--- Task objective ---
Each record is to be copied exactly, with its pictures left behind.

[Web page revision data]
^^^^^^^^
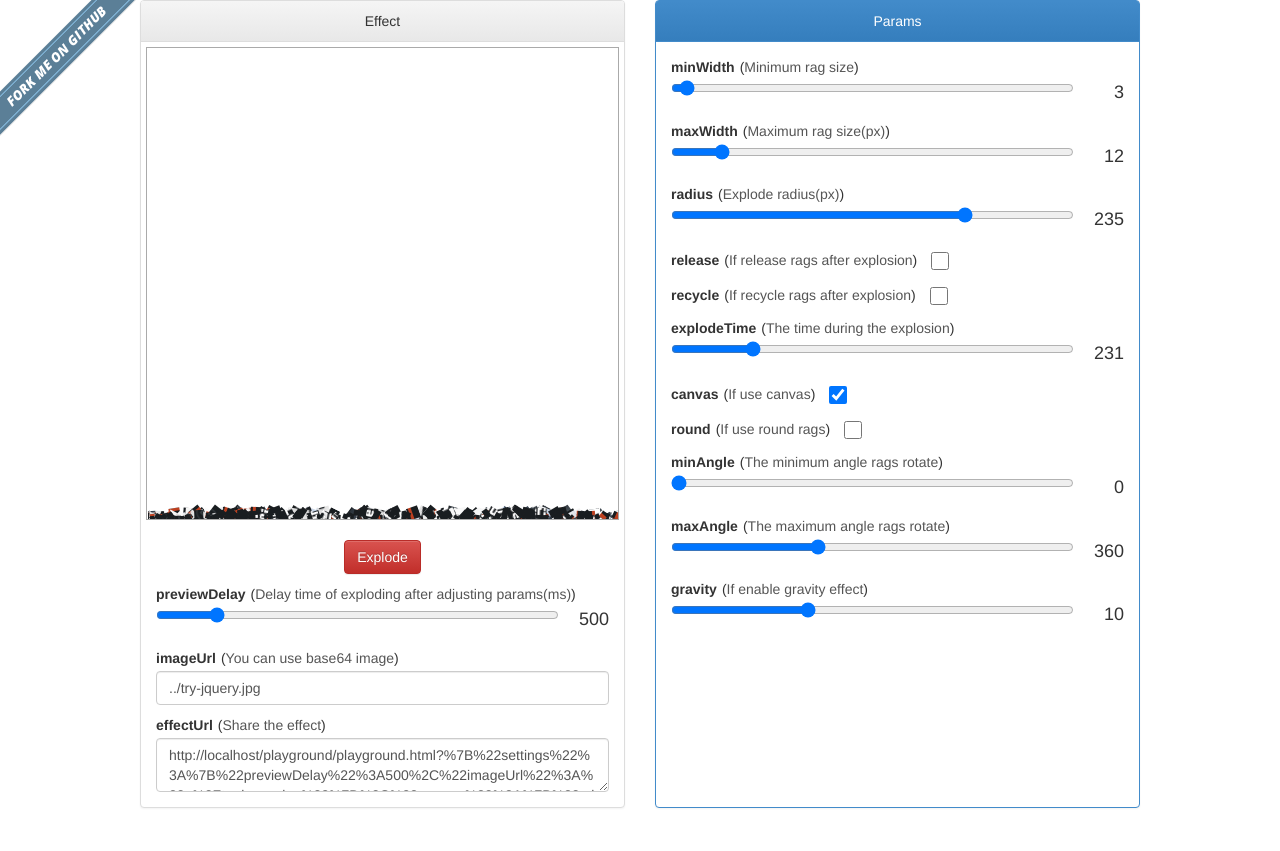
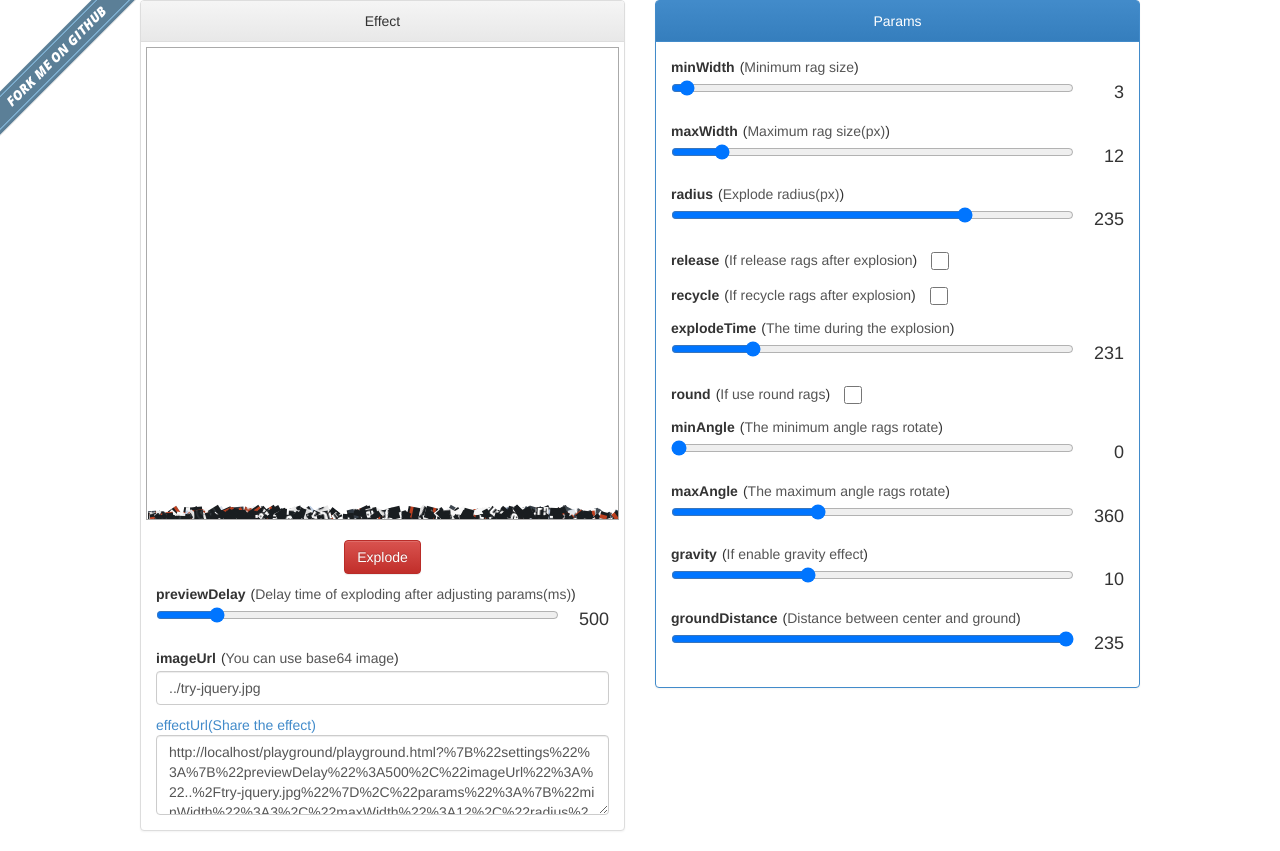
Before and after one commit to blackmiaool/jquery-image-explode, a website: page playground/playground.html in a window 1280 px wide. Before the commit the page ends 828 px from the top, so only its background shows below. Drawn offline with Linux system fonts and the light colour scheme; files that its build step writes are made by us from their sources.

```diff
--- a/playground/js/playground.js
+++ b/playground/js/playground.js
@@ -83,13 +83,6 @@
         initValue: 231,
     },
     {
-        name: "canvas",
-        type: "boolean",
-        title: "If use canvas",
-        value: true,
-        initValue: true,
-    },
-    {
         name: "round",
         type: "boolean",
         title: "If use round rags",
@@ -123,20 +116,32 @@
         value: 0,
         initValue: 10,
     },
+    {
+        name: "groundDistance",
+        type: "number",
+        title: "Distance between center and ground",
+        min: 0,
+        max: 235,
+        value: 0,
+        initValue: 235,
+    },
 ];
-let initValue=location.href.split("?")[1];
-if(initValue){
+let initValue = location.href.split("?")[1];
+if (initValue) {
     console.log(initValue)
-    initValue=JSON.parse(decodeURIComponent(initValue));
-    params.forEach(function(v,i){
-        v.initValue=initValue.params[v.name];
+    initValue = JSON.parse(decodeURIComponent(initValue));
+    params.forEach(function (v, i) {
+        if (!initValue.params.hasOwnProperty(v.name))
+            return;
+        v.initValue = initValue.params[v.name];
     });
-    for(var i in settings){
-        settings[i].initValue=initValue.settings[i];
+    for (var i in settings) {
+        settings[i].initValue = initValue.settings[i];
     }
 }
-console.log(settings,params)
+console.log(settings, params)
 console.log(initValue)
+
 function explode() {
     $("img").explodeRestore();
     setTimeout(function () {
@@ -152,6 +157,22 @@
         });
         $("img").explode(finalParams);
     }, 600);
+}
+
+function generateEffectUrl() {
+    let result = {
+        settings: {},
+        params: {}
+    };
+    for (var i in params) {
+        result.params[params[i].name] = params[i].value;
+    }
+    for (var i in settings) {
+        result.settings[i] = settings[i].value;
+    }
+
+    result = location.href.split("?")[0] + "?" + encodeURIComponent(JSON.stringify(result));
+    effectUrl.value = result;
 }
 ng.controller("RootController", ["$scope", "$rootScope", "$timeout", function (sp, rsp, $timeout) {
 
@@ -174,21 +195,7 @@
         }, settings.previewDelay.value);
     }
 
-    function generateEffectUrl() {
-        let result = {
-            settings: {},
-            params: {}
-        };
-        for (var i in params) {
-            result.params[params[i].name] = params[i].value;
-        }
-        for (var i in settings) {
-            result.settings[i] = settings[i].value;
-        }
 
-        result=location.href.split("?")[0]+"?"+encodeURIComponent(JSON.stringify(result));
-        effectUrl.value=result;
-    }
     sp.$watch("params", update, true);
     sp.$watch("settings", update, true);
 
--- a/playground/less/style.less
+++ b/playground/less/style.less
@@ -14,10 +14,9 @@
 * {
     outline: none !important;
 }
-textarea{
-    word-break: break-all;
-}
+
 #wrap {
+    align-items: baseline;
     position: relative;
     margin: auto;
     @bodyWidth: 1000px;
@@ -33,6 +32,8 @@
         }
         .preview {
             .abs-fill;
+            .clickable;
+            overflow: hidden;
             border: 1px solid #aaa;
             margin: 5px;
             display: flex;
@@ -44,10 +45,17 @@
             a {}
             img {
                 display: inline-block;
-//                width: 277px;
+                //                width: 277px;
             }
         }
         .mode {
+            .share {
+                text-align: left;
+            }
+            textarea {
+                word-break: break-all;
+                height: 80px;
+            }
             .explode {
                 margin-bottom: 10px;
             }
--- a/playground/playground.html
+++ b/playground/playground.html
@@ -24,7 +24,7 @@
         <div class="left panel panel-default">
             <div class="panel-heading">Effect</div>
             <div class="preview-wrap">
-                <div class="preview">
+                <div class="preview"  ng-click="explode()">
 
                     <img ng-src="{{settings.imageUrl.value}}" />
                 </div>
@@ -63,8 +63,8 @@
 
 
                 </section>
-                <div class="string-content">
-                    <header><span class="name" ng-bind="effectUrl.name"></span>(<span class="descr" ng-bind="effectUrl.title"></span>)</header>
+                <div class="share">
+                    <a ng-href="{{effectUrl.value}}" target="_blank"><span class="name" ng-bind="effectUrl.name"></span>(<span class="descr" ng-bind="effectUrl.title"></span>)</a>
                     <main>
                         <div class="input-wrap">
                             <textarea class="form-control" ng-model="effectUrl.value" type="text"></textarea>
```
Also changed, not shown: dist/jquery.imgexplode.min.js, jquery.imgexplode.js, playground/css/style.css, playground/dist/playground.min.js.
^^^^^^^^
--- Exercise output ---
Before and after one commit to blackmiaool/jquery-image-explode, a website: page playground/playground.html in a window 1280 px wide. Before the commit the page ends 828 px from the top, so only its background shows below. Drawn offline with Linux system fonts and the light colour scheme; files that its build step writes are made by us from their sources.

```diff
--- a/playground/js/playground.js
+++ b/playground/js/playground.js
@@ -83,13 +83,6 @@
         initValue: 231,
     },
     {
-        name: "canvas",
-        type: "boolean",
-        title: "If use canvas",
-        value: true,
-        initValue: true,
-    },
-    {
         name: "round",
         type: "boolean",
         title: "If use round rags",
@@ -123,20 +116,32 @@
         value: 0,
         initValue: 10,
     },
+    {
+        name: "groundDistance",
+        type: "number",
+        title: "Distance between center and ground",
+        min: 0,
+        max: 235,
+        value: 0,
+        initValue: 235,
+    },
 ];
-let initValue=location.href.split("?")[1];
-if(initValue){
+let initValue = location.href.split("?")[1];
+if (initValue) {
     console.log(initValue)
-    initValue=JSON.parse(decodeURIComponent(initValue));
-    params.forEach(function(v,i){
-        v.initValue=initValue.params[v.name];
+    initValue = JSON.parse(decodeURIComponent(initValue));
+    params.forEach(function (v, i) {
+        if (!initValue.params.hasOwnProperty(v.name))
+            return;
+        v.initValue = initValue.params[v.name];
     });
-    for(var i in settings){
-        settings[i].initValue=initValue.settings[i];
+    for (var i in settings) {
+        settings[i].initValue = initValue.settings[i];
     }
 }
-console.log(settings,params)
+console.log(settings, params)
 console.log(initValue)
+
 function explode() {
     $("img").explodeRestore();
     setTimeout(function () {
@@ -152,6 +157,22 @@
         });
         $("img").explode(finalParams);
     }, 600);
+}
+
+function generateEffectUrl() {
+    let result = {
+        settings: {},
+        params: {}
+    };
+    for (var i in params) {
+        result.params[params[i].name] = params[i].value;
+    }
+    for (var i in settings) {
+        result.settings[i] = settings[i].value;
+    }
+
+    result = location.href.split("?")[0] + "?" + encodeURIComponent(JSON.stringify(result));
+    effectUrl.value = result;
 }
 ng.controller("RootController", ["$scope", "$rootScope", "$timeout", function (sp, rsp, $timeout) {
 
@@ -174,21 +195,7 @@
         }, settings.previewDelay.value);
     }
 
-    function generateEffectUrl() {
-        let result = {
-            settings: {},
-            params: {}
-        };
-        for (var i in params) {
-            result.params[params[i].name] = params[i].value;
-        }
-        for (var i in settings) {
-            result.settings[i] = settings[i].value;
-        }
 
-        result=location.href.split("?")[0]+"?"+encodeURIComponent(JSON.stringify(result));
-        effectUrl.value=result;
-    }
     sp.$watch("params", update, true);
     sp.$watch("settings", update, true);
 
--- a/playground/less/style.less
+++ b/playground/less/style.less
@@ -14,10 +14,9 @@
 * {
     outline: none !important;
 }
-textarea{
-    word-break: break-all;
-}
+
 #wrap {
+    align-items: baseline;
     position: relative;
     margin: auto;
     @bodyWidth: 1000px;
@@ -33,6 +32,8 @@
         }
         .preview {
             .abs-fill;
+            .clickable;
+            overflow: hidden;
             border: 1px solid #aaa;
             margin: 5px;
             display: flex;
@@ -44,10 +45,17 @@
             a {}
             img {
                 display: inline-block;
-//                width: 277px;
+                //                width: 277px;
             }
         }
         .mode {
+            .share {
+                text-align: left;
+            }
+            textarea {
+                word-break: break-all;
+                height: 80px;
+            }
             .explode {
                 margin-bottom: 10px;
             }
--- a/playground/playground.html
+++ b/playground/playground.html
@@ -24,7 +24,7 @@
         <div class="left panel panel-default">
             <div class="panel-heading">Effect</div>
             <div class="preview-wrap">
-                <div class="preview">
+                <div class="preview"  ng-click="explode()">
 
                     <img ng-src="{{settings.imageUrl.value}}" />
                 </div>
@@ -63,8 +63,8 @@
 
 
                 </section>
-                <div class="string-content">
-                    <header><span class="name" ng-bind="effectUrl.name"></span>(<span class="descr" ng-bind="effectUrl.title"></span>)</header>
+                <div class="share">
+                    <a ng-href="{{effectUrl.value}}" target="_blank"><span class="name" ng-bind="effectUrl.name"></span>(<span class="descr" ng-bind="effectUrl.title"></span>)</a>
                     <main>
                         <div class="input-wrap">
                             <textarea class="form-control" ng-model="effectUrl.value" type="text"></textarea>
```
Also changed, not shown: dist/jquery.imgexplode.min.js, jquery.imgexplode.js, playground/css/style.css, playground/dist/playground.min.js.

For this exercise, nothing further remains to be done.